** TASK DETAILS **
Please retype every entry, keeping each one exactly as written.

EXERCISE DATA START

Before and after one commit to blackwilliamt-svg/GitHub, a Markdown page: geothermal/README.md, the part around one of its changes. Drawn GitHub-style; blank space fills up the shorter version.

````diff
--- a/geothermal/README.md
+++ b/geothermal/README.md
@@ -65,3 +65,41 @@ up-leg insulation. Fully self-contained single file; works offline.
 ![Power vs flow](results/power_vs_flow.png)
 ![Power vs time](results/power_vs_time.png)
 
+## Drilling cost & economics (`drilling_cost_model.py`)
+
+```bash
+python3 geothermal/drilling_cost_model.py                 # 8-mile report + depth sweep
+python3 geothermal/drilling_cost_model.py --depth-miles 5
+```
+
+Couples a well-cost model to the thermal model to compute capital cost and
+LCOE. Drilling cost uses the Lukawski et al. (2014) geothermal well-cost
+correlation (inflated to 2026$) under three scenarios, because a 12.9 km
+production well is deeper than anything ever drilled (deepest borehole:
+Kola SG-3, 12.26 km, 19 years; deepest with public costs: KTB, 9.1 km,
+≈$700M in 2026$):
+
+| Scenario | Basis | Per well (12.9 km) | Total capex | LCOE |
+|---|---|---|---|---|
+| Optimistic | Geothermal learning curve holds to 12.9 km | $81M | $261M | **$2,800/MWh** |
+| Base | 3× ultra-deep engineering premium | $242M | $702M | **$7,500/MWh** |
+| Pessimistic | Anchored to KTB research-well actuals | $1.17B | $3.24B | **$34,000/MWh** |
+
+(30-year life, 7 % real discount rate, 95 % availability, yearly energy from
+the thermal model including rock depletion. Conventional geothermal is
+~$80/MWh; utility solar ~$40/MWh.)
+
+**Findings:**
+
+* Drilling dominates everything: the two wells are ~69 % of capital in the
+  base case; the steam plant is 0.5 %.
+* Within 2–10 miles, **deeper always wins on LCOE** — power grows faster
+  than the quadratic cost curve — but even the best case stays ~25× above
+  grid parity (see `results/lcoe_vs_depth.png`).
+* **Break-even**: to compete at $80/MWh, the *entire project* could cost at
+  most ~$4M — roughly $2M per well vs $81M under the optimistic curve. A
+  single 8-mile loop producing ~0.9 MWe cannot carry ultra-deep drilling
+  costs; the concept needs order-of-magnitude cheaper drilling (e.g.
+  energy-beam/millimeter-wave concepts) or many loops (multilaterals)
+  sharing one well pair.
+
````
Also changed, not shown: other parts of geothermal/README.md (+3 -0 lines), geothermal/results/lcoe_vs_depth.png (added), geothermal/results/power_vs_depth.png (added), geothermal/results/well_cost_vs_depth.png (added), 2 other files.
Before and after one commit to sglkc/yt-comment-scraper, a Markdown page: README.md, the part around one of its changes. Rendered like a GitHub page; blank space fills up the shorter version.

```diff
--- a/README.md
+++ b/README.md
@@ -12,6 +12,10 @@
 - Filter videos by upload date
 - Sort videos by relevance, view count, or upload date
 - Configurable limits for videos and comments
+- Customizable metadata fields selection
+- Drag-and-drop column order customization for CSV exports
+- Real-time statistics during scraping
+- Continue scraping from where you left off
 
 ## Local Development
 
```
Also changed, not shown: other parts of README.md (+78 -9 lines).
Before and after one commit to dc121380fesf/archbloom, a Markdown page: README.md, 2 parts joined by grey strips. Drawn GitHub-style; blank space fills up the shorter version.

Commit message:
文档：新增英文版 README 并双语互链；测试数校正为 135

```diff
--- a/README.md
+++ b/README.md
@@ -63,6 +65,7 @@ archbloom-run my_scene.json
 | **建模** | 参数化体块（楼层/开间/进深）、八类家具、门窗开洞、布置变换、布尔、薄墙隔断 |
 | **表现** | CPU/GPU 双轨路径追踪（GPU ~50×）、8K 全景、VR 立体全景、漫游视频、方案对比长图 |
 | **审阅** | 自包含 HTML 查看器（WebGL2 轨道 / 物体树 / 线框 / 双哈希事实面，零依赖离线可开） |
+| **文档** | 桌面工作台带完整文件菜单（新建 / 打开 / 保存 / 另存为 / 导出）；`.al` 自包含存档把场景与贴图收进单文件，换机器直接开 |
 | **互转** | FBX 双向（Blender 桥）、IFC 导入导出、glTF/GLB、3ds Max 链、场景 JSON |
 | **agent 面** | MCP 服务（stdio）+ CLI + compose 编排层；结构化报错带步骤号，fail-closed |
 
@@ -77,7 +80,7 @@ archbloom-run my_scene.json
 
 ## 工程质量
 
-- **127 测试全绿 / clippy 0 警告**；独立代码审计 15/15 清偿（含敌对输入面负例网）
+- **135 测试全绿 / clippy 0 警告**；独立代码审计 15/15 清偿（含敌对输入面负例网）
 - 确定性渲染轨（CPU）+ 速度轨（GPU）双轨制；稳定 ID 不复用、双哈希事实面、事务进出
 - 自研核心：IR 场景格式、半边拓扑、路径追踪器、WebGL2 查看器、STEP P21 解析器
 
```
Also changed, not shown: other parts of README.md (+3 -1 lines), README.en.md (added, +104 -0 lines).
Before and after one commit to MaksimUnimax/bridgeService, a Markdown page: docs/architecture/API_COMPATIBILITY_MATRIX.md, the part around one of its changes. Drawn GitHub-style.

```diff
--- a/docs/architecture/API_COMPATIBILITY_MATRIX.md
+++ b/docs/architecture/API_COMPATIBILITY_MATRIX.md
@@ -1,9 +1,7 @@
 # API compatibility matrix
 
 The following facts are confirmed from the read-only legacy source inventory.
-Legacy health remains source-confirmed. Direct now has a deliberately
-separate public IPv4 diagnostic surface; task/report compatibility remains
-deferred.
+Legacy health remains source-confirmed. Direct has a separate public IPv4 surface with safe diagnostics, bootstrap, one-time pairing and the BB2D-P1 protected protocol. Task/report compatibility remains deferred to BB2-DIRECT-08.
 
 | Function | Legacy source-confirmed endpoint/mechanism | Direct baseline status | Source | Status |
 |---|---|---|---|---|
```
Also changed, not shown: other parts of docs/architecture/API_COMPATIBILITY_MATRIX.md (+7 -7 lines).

EXERCISE DATA END

** SOLUTION TO THE PROBLEM **
Before and after one commit to blackwilliamt-svg/GitHub, a Markdown page: geothermal/README.md, the part around one of its changes. Drawn GitHub-style; blank space fills up the shorter version.

````diff
--- a/geothermal/README.md
+++ b/geothermal/README.md
@@ -65,3 +65,41 @@ up-leg insulation. Fully self-contained single file; works offline.
 ![Power vs flow](results/power_vs_flow.png)
 ![Power vs time](results/power_vs_time.png)
 
+## Drilling cost & economics (`drilling_cost_model.py`)
+
+```bash
+python3 geothermal/drilling_cost_model.py                 # 8-mile report + depth sweep
+python3 geothermal/drilling_cost_model.py --depth-miles 5
+```
+
+Couples a well-cost model to the thermal model to compute capital cost and
+LCOE. Drilling cost uses the Lukawski et al. (2014) geothermal well-cost
+correlation (inflated to 2026$) under three scenarios, because a 12.9 km
+production well is deeper than anything ever drilled (deepest borehole:
+Kola SG-3, 12.26 km, 19 years; deepest with public costs: KTB, 9.1 km,
+≈$700M in 2026$):
+
+| Scenario | Basis | Per well (12.9 km) | Total capex | LCOE |
+|---|---|---|---|---|
+| Optimistic | Geothermal learning curve holds to 12.9 km | $81M | $261M | **$2,800/MWh** |
+| Base | 3× ultra-deep engineering premium | $242M | $702M | **$7,500/MWh** |
+| Pessimistic | Anchored to KTB research-well actuals | $1.17B | $3.24B | **$34,000/MWh** |
+
+(30-year life, 7 % real discount rate, 95 % availability, yearly energy from
+the thermal model including rock depletion. Conventional geothermal is
+~$80/MWh; utility solar ~$40/MWh.)
+
+**Findings:**
+
+* Drilling dominates everything: the two wells are ~69 % of capital in the
+  base case; the steam plant is 0.5 %.
+* Within 2–10 miles, **deeper always wins on LCOE** — power grows faster
+  than the quadratic cost curve — but even the best case stays ~25× above
+  grid parity (see `results/lcoe_vs_depth.png`).
+* **Break-even**: to compete at $80/MWh, the *entire project* could cost at
+  most ~$4M — roughly $2M per well vs $81M under the optimistic curve. A
+  single 8-mile loop producing ~0.9 MWe cannot carry ultra-deep drilling
+  costs; the concept needs order-of-magnitude cheaper drilling (e.g.
+  energy-beam/millimeter-wave concepts) or many loops (multilaterals)
+  sharing one well pair.
+
````
Also changed, not shown: other parts of geothermal/README.md (+3 -0 lines), geothermal/results/lcoe_vs_depth.png (added), geothermal/results/power_vs_depth.png (added), geothermal/results/well_cost_vs_depth.png (added), 2 other files.
Before and after one commit to sglkc/yt-comment-scraper, a Markdown page: README.md, the part around one of its changes. Rendered like a GitHub page; blank space fills up the shorter version.

```diff
--- a/README.md
+++ b/README.md
@@ -12,6 +12,10 @@
 - Filter videos by upload date
 - Sort videos by relevance, view count, or upload date
 - Configurable limits for videos and comments
+- Customizable metadata fields selection
+- Drag-and-drop column order customization for CSV exports
+- Real-time statistics during scraping
+- Continue scraping from where you left off
 
 ## Local Development
 
```
Also changed, not shown: other parts of README.md (+78 -9 lines).
Before and after one commit to dc121380fesf/archbloom, a Markdown page: README.md, 2 parts joined by grey strips. Drawn GitHub-style; blank space fills up the shorter version.

Commit message:
文档：新增英文版 README 并双语互链；测试数校正为 135

```diff
--- a/README.md
+++ b/README.md
@@ -63,6 +65,7 @@ archbloom-run my_scene.json
 | **建模** | 参数化体块（楼层/开间/进深）、八类家具、门窗开洞、布置变换、布尔、薄墙隔断 |
 | **表现** | CPU/GPU 双轨路径追踪（GPU ~50×）、8K 全景、VR 立体全景、漫游视频、方案对比长图 |
 | **审阅** | 自包含 HTML 查看器（WebGL2 轨道 / 物体树 / 线框 / 双哈希事实面，零依赖离线可开） |
+| **文档** | 桌面工作台带完整文件菜单（新建 / 打开 / 保存 / 另存为 / 导出）；`.al` 自包含存档把场景与贴图收进单文件，换机器直接开 |
 | **互转** | FBX 双向（Blender 桥）、IFC 导入导出、glTF/GLB、3ds Max 链、场景 JSON |
 | **agent 面** | MCP 服务（stdio）+ CLI + compose 编排层；结构化报错带步骤号，fail-closed |
 
@@ -77,7 +80,7 @@ archbloom-run my_scene.json
 
 ## 工程质量
 
-- **127 测试全绿 / clippy 0 警告**；独立代码审计 15/15 清偿（含敌对输入面负例网）
+- **135 测试全绿 / clippy 0 警告**；独立代码审计 15/15 清偿（含敌对输入面负例网）
 - 确定性渲染轨（CPU）+ 速度轨（GPU）双轨制；稳定 ID 不复用、双哈希事实面、事务进出
 - 自研核心：IR 场景格式、半边拓扑、路径追踪器、WebGL2 查看器、STEP P21 解析器
 
```
Also changed, not shown: other parts of README.md (+3 -1 lines), README.en.md (added, +104 -0 lines).
Before and after one commit to MaksimUnimax/bridgeService, a Markdown page: docs/architecture/API_COMPATIBILITY_MATRIX.md, the part around one of its changes. Drawn GitHub-style.

```diff
--- a/docs/architecture/API_COMPATIBILITY_MATRIX.md
+++ b/docs/architecture/API_COMPATIBILITY_MATRIX.md
@@ -1,9 +1,7 @@
 # API compatibility matrix
 
 The following facts are confirmed from the read-only legacy source inventory.
-Legacy health remains source-confirmed. Direct now has a deliberately
-separate public IPv4 diagnostic surface; task/report compatibility remains
-deferred.
+Legacy health remains source-confirmed. Direct has a separate public IPv4 surface with safe diagnostics, bootstrap, one-time pairing and the BB2D-P1 protected protocol. Task/report compatibility remains deferred to BB2-DIRECT-08.
 
 | Function | Legacy source-confirmed endpoint/mechanism | Direct baseline status | Source | Status |
 |---|---|---|---|---|
```
Also changed, not shown: other parts of docs/architecture/API_COMPATIBILITY_MATRIX.md (+7 -7 lines).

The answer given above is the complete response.